> [WORK ITEM] The records below are made of lines; count those holding the word "https" and give the number only.

> [DATA RECORDS]

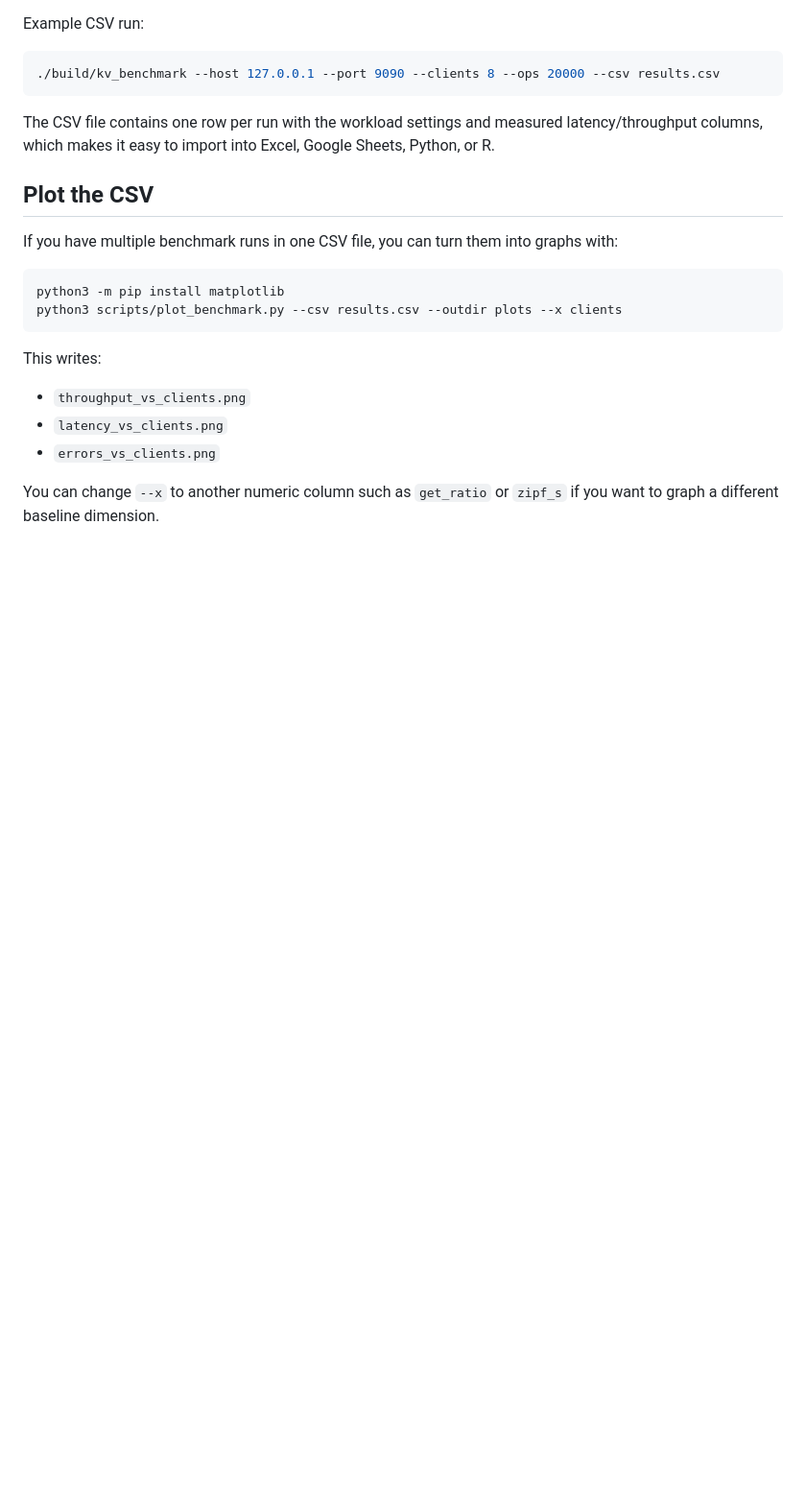
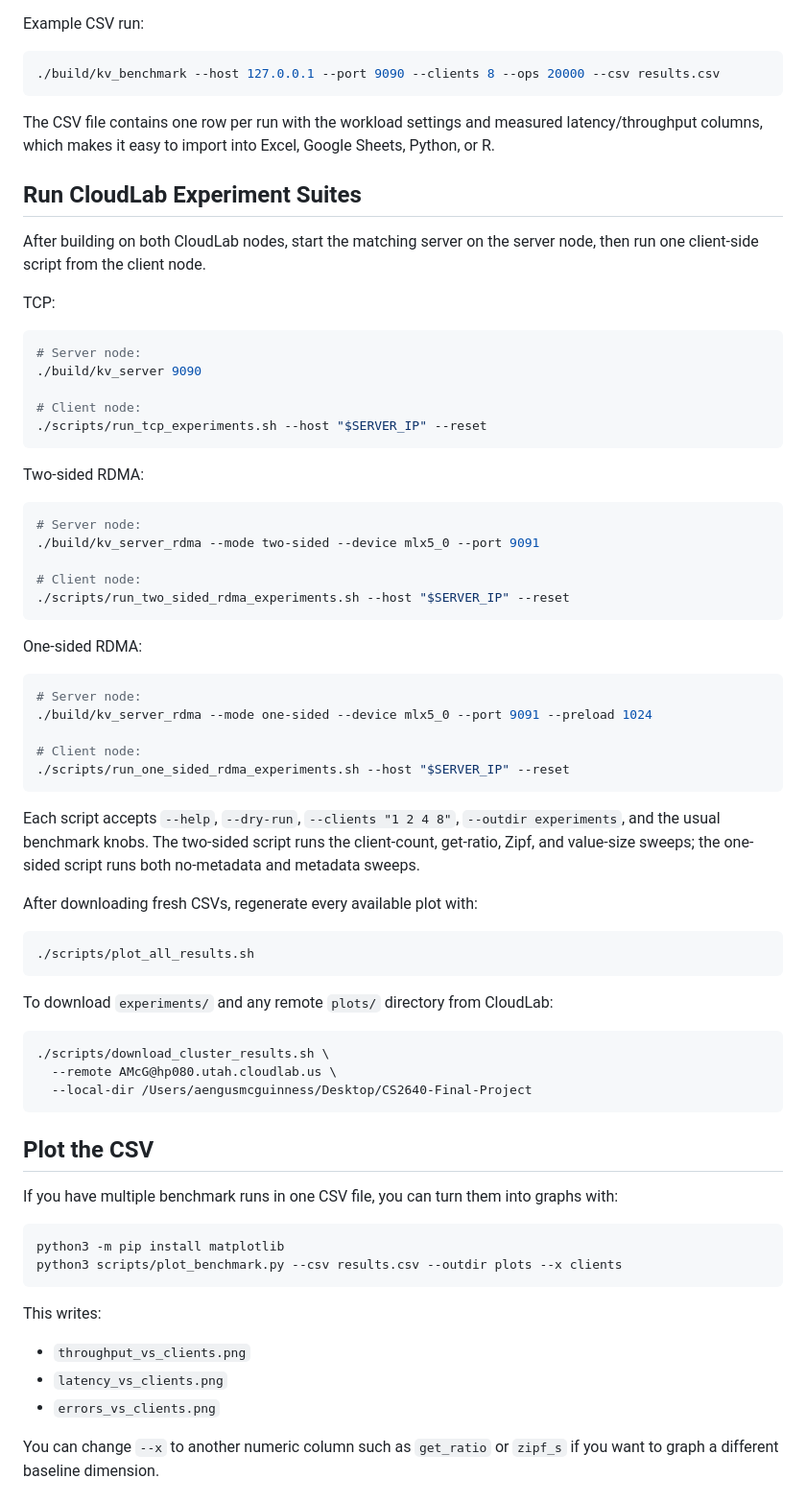
Before and after one commit to AengusMcGuinness/CS2640-Final-Project, a Markdown page: README.md, the part around one of its changes. Shown at 96% size. GitHub-like rendering; blank space fills up the shorter version.

````diff
--- a/README.md
+++ b/README.md
@@ -80,6 +80,56 @@ Example CSV run:
 
 The CSV file contains one row per run with the workload settings and measured latency/throughput columns, which makes it easy to import into Excel, Google Sheets, Python, or R.
 
+## Run CloudLab Experiment Suites
+
+After building on both CloudLab nodes, start the matching server on the server node, then run one client-side script from the client node.
+
+TCP:
+
+```bash
+# Server node:
+./build/kv_server 9090
+
+# Client node:
+./scripts/run_tcp_experiments.sh --host "$SERVER_IP" --reset
+```
+
+Two-sided RDMA:
+
+```bash
+# Server node:
+./build/kv_server_rdma --mode two-sided --device mlx5_0 --port 9091
+
+# Client node:
+./scripts/run_two_sided_rdma_experiments.sh --host "$SERVER_IP" --reset
+```
+
+One-sided RDMA:
+
+```bash
+# Server node:
+./build/kv_server_rdma --mode one-sided --device mlx5_0 --port 9091 --preload 1024
+
+# Client node:
+./scripts/run_one_sided_rdma_experiments.sh --host "$SERVER_IP" --reset
+```
+
+Each script accepts `--help`, `--dry-run`, `--clients "1 2 4 8"`, `--outdir experiments`, and the usual benchmark knobs. The two-sided script runs the client-count, get-ratio, Zipf, and value-size sweeps; the one-sided script runs both no-metadata and metadata sweeps.
+
+After downloading fresh CSVs, regenerate every available plot with:
+
+```bash
+./scripts/plot_all_results.sh
+```
+
+To download `experiments/` and any remote `plots/` directory from CloudLab:
+
+```bash
+./scripts/download_cluster_results.sh \
+  --remote AMcG@hp080.utah.cloudlab.us \
+  --local-dir /Users/aengusmcguinness/Desktop/CS2640-Final-Project
+```
+
 ## Plot the CSV
 
 If you have multiple benchmark runs in one CSV file, you can turn them into graphs with:
````
Also changed, not shown: other parts of README.md (+20 -0 lines).
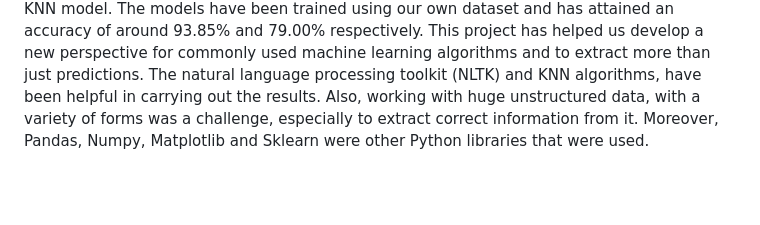
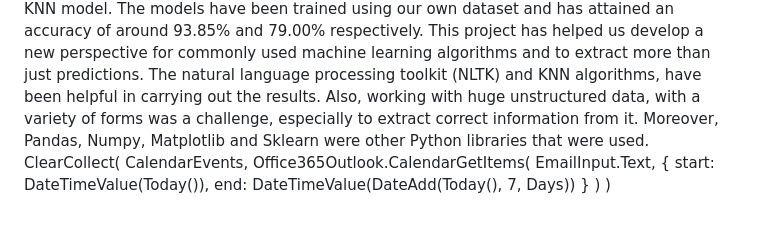
Before and after one commit to siddhesh0309/An-Application-To-Match-Candidates-Resumes-To-An-Appropriate-Job-Description-Using-AI-LYP, a Markdown page: README.md, the part around the change. Rendered like a GitHub page; blank space fills up the shorter version.

```diff
--- a/README.md
+++ b/README.md
@@ -25,3 +25,13 @@ In today’s world recruitment has become a tedious process and talent acquisiti
 [Siddhesh Parkhe](https://github.com/siddhesh0309)
 # Conclusion
 In this study, an web based AI CV Ranker application has been developed to find the percentage suitability between the posted JD and uploaded CV. The application not only does the matching but also displays the rank of each resumes according their score using BERT and KNN model. The models have been trained using our own dataset and has attained an accuracy of around 93.85% and 79.00% respectively. This project has helped us develop a new perspective for commonly used machine learning algorithms and to extract more than just predictions. The natural language processing toolkit (NLTK) and KNN algorithms, have been helpful in carrying out the results. Also, working with huge unstructured data, with a variety of forms was a challenge, especially to extract correct information from it. Moreover, Pandas, Numpy, Matplotlib and Sklearn were other Python libraries that were used.
+ClearCollect(
+    CalendarEvents,
+    Office365Outlook.CalendarGetItems(
+        EmailInput.Text,
+        {
+            start: DateTimeValue(Today()),
+            end: DateTimeValue(DateAdd(Today(), 7, Days))
+        }
+    )
+)
```
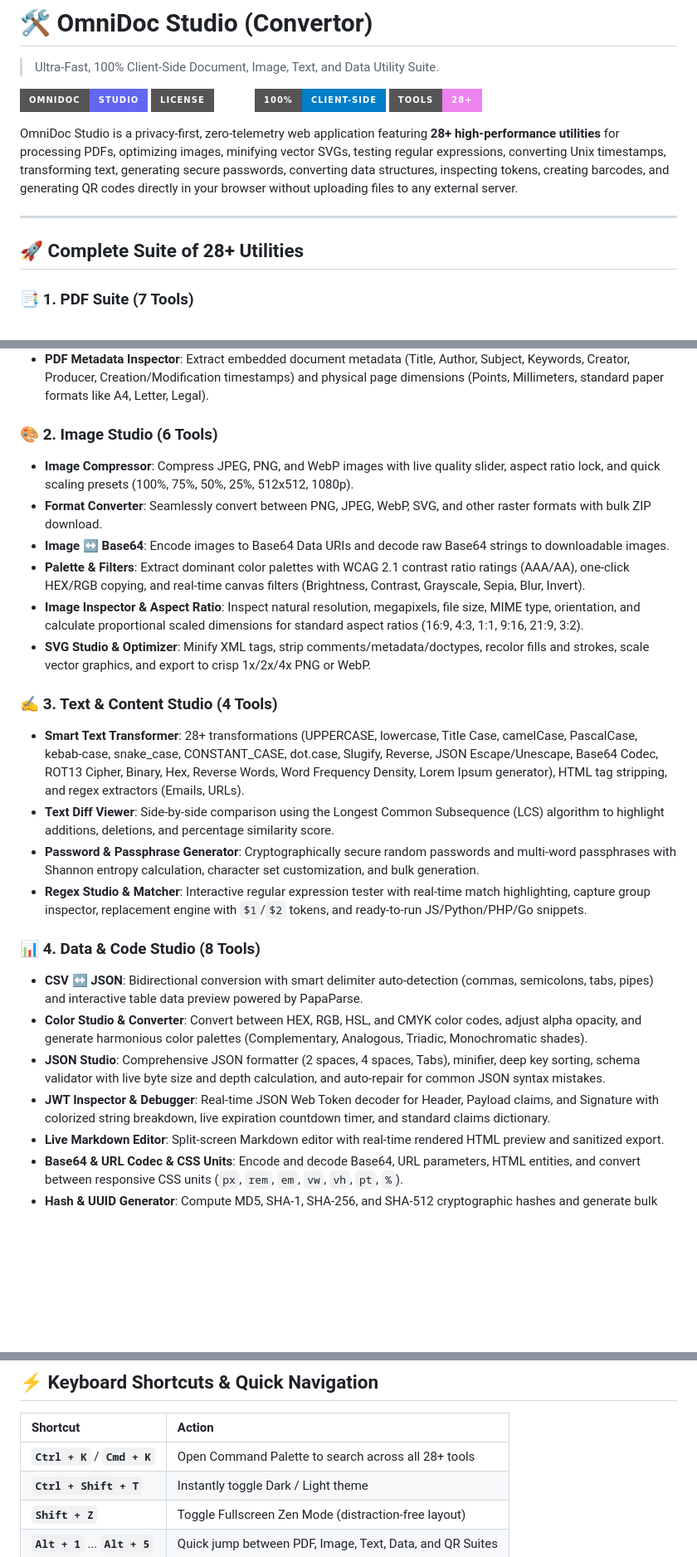
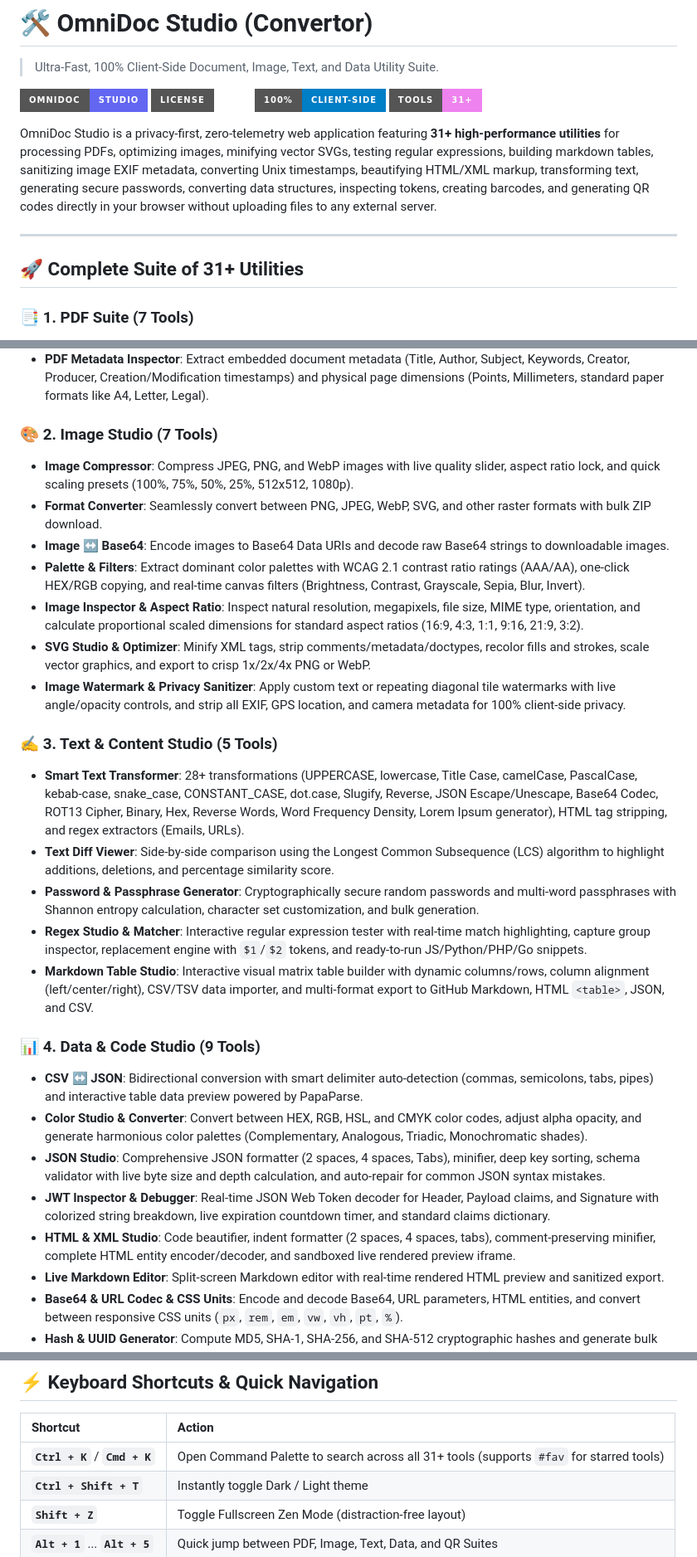
Before and after one commit to Arpithaapoojary/Convertor, a Markdown page: README.md, 3 parts joined by grey strips. Shown at 83% size. GitHub-like rendering; badges without logos; blank space fills up the shorter version.

Commit message:
docs: update changelog, tool catalog, and README for v2.7.0 release

```diff
--- a/README.md
+++ b/README.md
@@ -5,13 +5,13 @@
 ![OmniDoc Studio](https://img.shields.io/badge/OmniDoc-Studio-6366f1?style=for-the-badge&logo=appveyor)
 ![License: MIT](https://img.shields.io/badge/License-MIT-emerald?style=for-the-badge)
 ![Zero Backend Required](https://img.shields.io/badge/100%25-Client--Side-blue?style=for-the-badge)
-![Tools Count](https://img.shields.io/badge/Tools-28%2B-violet?style=for-the-badge)
+![Tools Count](https://img.shields.io/badge/Tools-31%2B-violet?style=for-the-badge)
 
-OmniDoc Studio is a privacy-first, zero-telemetry web application featuring **28+ high-performance utilities** for processing PDFs, optimizing images, minifying vector SVGs, testing regular expressions, converting Unix timestamps, transforming text, generating secure passwords, converting data structures, inspecting tokens, creating barcodes, and generating QR codes directly in your browser without uploading files to any external server.
+OmniDoc Studio is a privacy-first, zero-telemetry web application featuring **31+ high-performance utilities** for processing PDFs, optimizing images, minifying vector SVGs, testing regular expressions, building markdown tables, sanitizing image EXIF metadata, converting Unix timestamps, beautifying HTML/XML markup, transforming text, generating secure passwords, converting data structures, inspecting tokens, creating barcodes, and generating QR codes directly in your browser without uploading files to any external server.
 
 ---
 
-## 🚀 Complete Suite of 28+ Utilities
+## 🚀 Complete Suite of 31+ Utilities
 
 ### 📑 1. PDF Suite (7 Tools)
 - **Merge PDF**: Combine multiple PDF documents in custom order with HTML5 drag-and-drop reordering.
@@ -22,25 +22,28 @@ OmniDoc Studio is a privacy-first, zero-telemetry web application featuring **28
 - **Rotate PDF**: Rotate individual pages or entire documents with one-click presets (+90°, -90°, 180°, and Reset).
 - **PDF Metadata Inspector**: Extract embedded document metadata (Title, Author, Subject, Keywords, Creator, Producer, Creation/Modification timestamps) and physical page dimensions (Points, Millimeters, standard paper formats like A4, Letter, Legal).
 
-### 🎨 2. Image Studio (6 Tools)
+### 🎨 2. Image Studio (7 Tools)
 - **Image Compressor**: Compress JPEG, PNG, and WebP images with live quality slider, aspect ratio lock, and quick scaling presets (100%, 75%, 50%, 25%, 512x512, 1080p).
 - **Format Converter**: Seamlessly convert between PNG, JPEG, WebP, SVG, and other raster formats with bulk ZIP download.
 - **Image ↔ Base64**: Encode images to Base64 Data URIs and decode raw Base64 strings to downloadable images.
 - **Palette & Filters**: Extract dominant color palettes with WCAG 2.1 contrast ratio ratings (AAA/AA), one-click HEX/RGB copying, and real-time canvas filters (Brightness, Contrast, Grayscale, Sepia, Blur, Invert).
 - **Image Inspector & Aspect Ratio**: Inspect natural resolution, megapixels, file size, MIME type, orientation, and calculate proportional scaled dimensions for standard aspect ratios (16:9, 4:3, 1:1, 9:16, 21:9, 3:2).
 - **SVG Studio & Optimizer**: Minify XML tags, strip comments/metadata/doctypes, recolor fills and strokes, scale vector graphics, and export to crisp 1x/2x/4x PNG or WebP.
+- **Image Watermark & Privacy Sanitizer**: Apply custom text or repeating diagonal tile watermarks with live angle/opacity controls, and strip all EXIF, GPS location, and camera metadata for 100% client-side privacy.
 
-### ✍️ 3. Text & Content Studio (4 Tools)
+### ✍️ 3. Text & Content Studio (5 Tools)
 - **Smart Text Transformer**: 28+ transformations (UPPERCASE, lowercase, Title Case, camelCase, PascalCase, kebab-case, snake_case, CONSTANT_CASE, dot.case, Slugify, Reverse, JSON Escape/Unescape, Base64 Codec, ROT13 Cipher, Binary, Hex, Reverse Words, Word Frequency Density, Lorem Ipsum generator), HTML tag stripping, and regex extractors (Emails, URLs).
 - **Text Diff Viewer**: Side-by-side comparison using the Longest Common Subsequence (LCS) algorithm to highlight additions, deletions, and percentage similarity score.
 - **Password & Passphrase Generator**: Cryptographically secure random passwords and multi-word passphrases with Shannon entropy calculation, character set customization, and bulk generation.
 - **Regex Studio & Matcher**: Interactive regular expression tester with real-time match highlighting, capture group inspector, replacement engine with `$1`/`$2` tokens, and ready-to-run JS/Python/PHP/Go snippets.
+- **Markdown Table Studio**: Interactive visual matrix table builder with dynamic columns/rows, column alignment (left/center/right), CSV/TSV data importer, and multi-format export to GitHub Markdown, HTML `<table>`, JSON, and CSV.
 
-### 📊 4. Data & Code Studio (8 Tools)
+### 📊 4. Data & Code Studio (9 Tools)
 - **CSV ↔ JSON**: Bidirectional conversion with smart delimiter auto-detection (commas, semicolons, tabs, pipes) and interactive table data preview powered by PapaParse.
 - **Color Studio & Converter**: Convert between HEX, RGB, HSL, and CMYK color codes, adjust alpha opacity, and generate harmonious color palettes (Complementary, Analogous, Triadic, Monochromatic shades).
 - **JSON Studio**: Comprehensive JSON formatter (2 spaces, 4 spaces, Tabs), minifier, deep key sorting, schema validator with live byte size and depth calculation, and auto-repair for common JSON syntax mistakes.
 - **JWT Inspector & Debugger**: Real-time JSON Web Token decoder for Header, Payload claims, and Signature with colorized string breakdown, live expiration countdown timer, and standard claims dictionary.
+- **HTML & XML Studio**: Code beautifier, indent formatter (2 spaces, 4 spaces, tabs), comment-preserving minifier, complete HTML entity encoder/decoder, and sandboxed live rendered preview iframe.
 - **Live Markdown Editor**: Split-screen Markdown editor with real-time rendered HTML preview and sanitized export.
 - **Base64 & URL Codec & CSS Units**: Encode and decode Base64, URL parameters, HTML entities, and convert between responsive CSS units (`px`, `rem`, `em`, `vw`, `vh`, `pt`, `%`).
 - **Hash & UUID Generator**: Compute MD5, SHA-1, SHA-256, and SHA-512 cryptographic hashes and generate bulk RFC 4122 UUID v4 strings.
@@ -57,7 +60,7 @@ OmniDoc Studio is a privacy-first, zero-telemetry web application featuring **28
 
 | Shortcut | Action |
 | :--- | :--- |
-| **`Ctrl + K`** / **`Cmd + K`** | Open Command Palette to search across all 28+ tools |
+| **`Ctrl + K`** / **`Cmd + K`** | Open Command Palette to search across all 31+ tools (supports `#fav` for starred tools) |
 | **`Ctrl + Shift + T`** | Instantly toggle Dark / Light theme |
 | **`Shift + Z`** | Toggle Fullscreen Zen Mode (distraction-free layout) |
 | **`Alt + 1`** ... **`Alt + 5`** | Quick jump between PDF, Image, Text, Data, and QR Suites |
```
Also changed, not shown: CHANGELOG.md (+14 -0 lines).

> [EXPECTED ANSWER] 6